Any number of reasons can be cited for why the U.S. Open could be your favorite major championship.
Perhaps you’re American, it’s your national Open and that’s enough. Or maybe you fall in line with Sandy Tatum when it comes to the difficulty of the event. “Our objective is not to humiliate the best players in the world,” the former USGA President once said. “It’s to identify them.”
Or, most likely, you enjoy the everyman possibilities the qualifying system presents.
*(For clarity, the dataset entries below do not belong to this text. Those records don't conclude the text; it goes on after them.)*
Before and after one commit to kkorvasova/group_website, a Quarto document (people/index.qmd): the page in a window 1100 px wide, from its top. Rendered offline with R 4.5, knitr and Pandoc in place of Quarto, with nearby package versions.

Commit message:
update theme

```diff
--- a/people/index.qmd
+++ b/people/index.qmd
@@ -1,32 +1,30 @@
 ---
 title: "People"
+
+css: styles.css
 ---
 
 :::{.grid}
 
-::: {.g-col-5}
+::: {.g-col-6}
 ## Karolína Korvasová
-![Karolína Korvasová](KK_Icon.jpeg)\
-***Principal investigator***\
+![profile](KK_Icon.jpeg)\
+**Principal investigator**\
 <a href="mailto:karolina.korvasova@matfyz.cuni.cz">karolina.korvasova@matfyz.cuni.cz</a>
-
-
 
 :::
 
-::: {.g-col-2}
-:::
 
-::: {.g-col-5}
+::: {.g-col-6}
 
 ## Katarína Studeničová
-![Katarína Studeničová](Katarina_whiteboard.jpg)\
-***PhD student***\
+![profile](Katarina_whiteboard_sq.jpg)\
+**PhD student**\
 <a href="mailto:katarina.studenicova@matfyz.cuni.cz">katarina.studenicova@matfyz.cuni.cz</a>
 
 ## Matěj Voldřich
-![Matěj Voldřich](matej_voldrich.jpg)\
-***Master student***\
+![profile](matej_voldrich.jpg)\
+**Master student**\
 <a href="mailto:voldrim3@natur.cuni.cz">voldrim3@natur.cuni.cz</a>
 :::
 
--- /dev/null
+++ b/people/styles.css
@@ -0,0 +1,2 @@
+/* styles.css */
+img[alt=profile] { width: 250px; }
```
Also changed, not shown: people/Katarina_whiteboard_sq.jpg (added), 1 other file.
Call it the Tin Cup effect, but Roy McAvoy was right, “you qualify, you’re in.”
Golf’s Longest Day produced more than a handful of quality storylines of those everyman golfers earning their way to tee it up alongside Jordan Spieth and Jason Day. However, few, if any, had the drama of Illinois’ Chris Crawford who needed to hole a 40-foot birdie putt to punch his ticket to Oakmont.
— U.S. Open (USGA) (@usopengolf) June 7, 2016
Stories like Crawford’s are what make the U.S. Open the most democratic major in the rotation.